Assignment:
The result should be a word-for-word retyping of the entries below, free of pictures.
-------- Recorded information
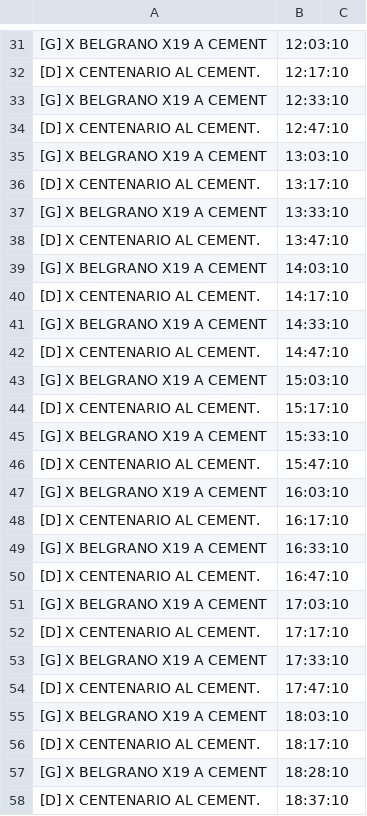
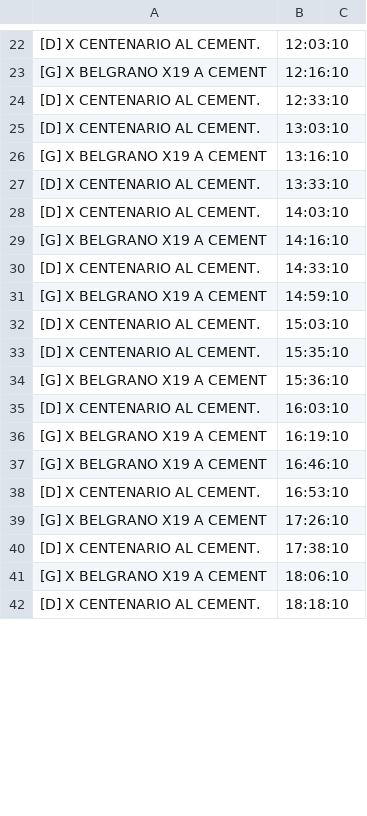
Before and after one commit to alanberns/bondi-app, a CSV file: public/csv/cementSAB.csv, drawn as a sheet; only a part is shown, gaps mark what is left out; removed rows and columns are numbered as before the commit, all else as after; the diff covers the shown part only; the diff names each change by its address in the sheet, - before the commit and + after, or states it on an @@ line.

```diff
--- a/public/csv/cementSAB.csv
+++ b/public/csv/cementSAB.csv
-A22: [G] X BELGRANO X19 A CEMENT
+A22: [D] X CENTENARIO AL CEMENT.
-row 32: [D] X CENTENARIO AL CEMENT. | 12:17:10
+row 23: [G] X BELGRANO X19 A CEMENT | 12:16:10
-A24: [G] X BELGRANO X19 A CEMENT
+A24: [D] X CENTENARIO AL CEMENT.
-row 34: [D] X CENTENARIO AL CEMENT. | 12:47:10
-A25: [G] X BELGRANO X19 A CEMENT
+A25: [D] X CENTENARIO AL CEMENT.
-row 36: [D] X CENTENARIO AL CEMENT. | 13:17:10
+row 26: [G] X BELGRANO X19 A CEMENT | 13:16:10
-A27: [G] X BELGRANO X19 A CEMENT
+A27: [D] X CENTENARIO AL CEMENT.
-row 38: [D] X CENTENARIO AL CEMENT. | 13:47:10
-A28: [G] X BELGRANO X19 A CEMENT
+A28: [D] X CENTENARIO AL CEMENT.
-row 40: [D] X CENTENARIO AL CEMENT. | 14:17:10
+row 29: [G] X BELGRANO X19 A CEMENT | 14:16:10
-A30: [G] X BELGRANO X19 A CEMENT
+A30: [D] X CENTENARIO AL CEMENT.
-row 42: [D] X CENTENARIO AL CEMENT. | 14:47:10
+row 31: [G] X BELGRANO X19 A CEMENT | 14:59:10
-A32: [G] X BELGRANO X19 A CEMENT
+A32: [D] X CENTENARIO AL CEMENT.
-B33: 15:17:10
+B33: 15:35:10
-B34: 15:33:10
+B34: 15:36:10
-row 46: [D] X CENTENARIO AL CEMENT. | 15:47:10
-A35: [G] X BELGRANO X19 A CEMENT
+A35: [D] X CENTENARIO AL CEMENT.
-row 48: [D] X CENTENARIO AL CEMENT. | 16:17:10
-B36: 16:33:10
+B36: 16:19:10
-row 50: [D] X CENTENARIO AL CEMENT. | 16:47:10
-B37: 17:03:10
+B37: 16:46:10
-B38: 17:17:10
+B38: 16:53:10
-B39: 17:33:10
+B39: 17:26:10
-B40: 17:47:10
+B40: 17:38:10
-B41: 18:03:10
+B41: 18:06:10
-B42: 18:17:10
+B42: 18:18:10
-row 57: [G] X BELGRANO X19 A CEMENT | 18:28:10
-row 58: [D] X CENTENARIO AL CEMENT. | 18:37:10
```
Also changed, not shown: 4 added rows, 26 removed rows and 29 edited cells elsewhere in this file, public/csv/cementDOM.csv, public/csv/psanmartinSAB.csv, 7 other files.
----------------
Result of this task:
Before and after one commit to alanberns/bondi-app, a CSV file: public/csv/cementSAB.csv, drawn as a sheet; only a part is shown, gaps mark what is left out; removed rows and columns are numbered as before the commit, all else as after; the diff covers the shown part only; the diff names each change by its address in the sheet, - before the commit and + after, or states it on an @@ line.

```diff
--- a/public/csv/cementSAB.csv
+++ b/public/csv/cementSAB.csv
-A22: [G] X BELGRANO X19 A CEMENT
+A22: [D] X CENTENARIO AL CEMENT.
-row 32: [D] X CENTENARIO AL CEMENT. | 12:17:10
+row 23: [G] X BELGRANO X19 A CEMENT | 12:16:10
-A24: [G] X BELGRANO X19 A CEMENT
+A24: [D] X CENTENARIO AL CEMENT.
-row 34: [D] X CENTENARIO AL CEMENT. | 12:47:10
-A25: [G] X BELGRANO X19 A CEMENT
+A25: [D] X CENTENARIO AL CEMENT.
-row 36: [D] X CENTENARIO AL CEMENT. | 13:17:10
+row 26: [G] X BELGRANO X19 A CEMENT | 13:16:10
-A27: [G] X BELGRANO X19 A CEMENT
+A27: [D] X CENTENARIO AL CEMENT.
-row 38: [D] X CENTENARIO AL CEMENT. | 13:47:10
-A28: [G] X BELGRANO X19 A CEMENT
+A28: [D] X CENTENARIO AL CEMENT.
-row 40: [D] X CENTENARIO AL CEMENT. | 14:17:10
+row 29: [G] X BELGRANO X19 A CEMENT | 14:16:10
-A30: [G] X BELGRANO X19 A CEMENT
+A30: [D] X CENTENARIO AL CEMENT.
-row 42: [D] X CENTENARIO AL CEMENT. | 14:47:10
+row 31: [G] X BELGRANO X19 A CEMENT | 14:59:10
-A32: [G] X BELGRANO X19 A CEMENT
+A32: [D] X CENTENARIO AL CEMENT.
-B33: 15:17:10
+B33: 15:35:10
-B34: 15:33:10
+B34: 15:36:10
-row 46: [D] X CENTENARIO AL CEMENT. | 15:47:10
-A35: [G] X BELGRANO X19 A CEMENT
+A35: [D] X CENTENARIO AL CEMENT.
-row 48: [D] X CENTENARIO AL CEMENT. | 16:17:10
-B36: 16:33:10
+B36: 16:19:10
-row 50: [D] X CENTENARIO AL CEMENT. | 16:47:10
-B37: 17:03:10
+B37: 16:46:10
-B38: 17:17:10
+B38: 16:53:10
-B39: 17:33:10
+B39: 17:26:10
-B40: 17:47:10
+B40: 17:38:10
-B41: 18:03:10
+B41: 18:06:10
-B42: 18:17:10
+B42: 18:18:10
-row 57: [G] X BELGRANO X19 A CEMENT | 18:28:10
-row 58: [D] X CENTENARIO AL CEMENT. | 18:37:10
```
Also changed, not shown: 4 added rows, 26 removed rows and 29 edited cells elsewhere in this file, public/csv/cementDOM.csv, public/csv/psanmartinSAB.csv, 7 other files.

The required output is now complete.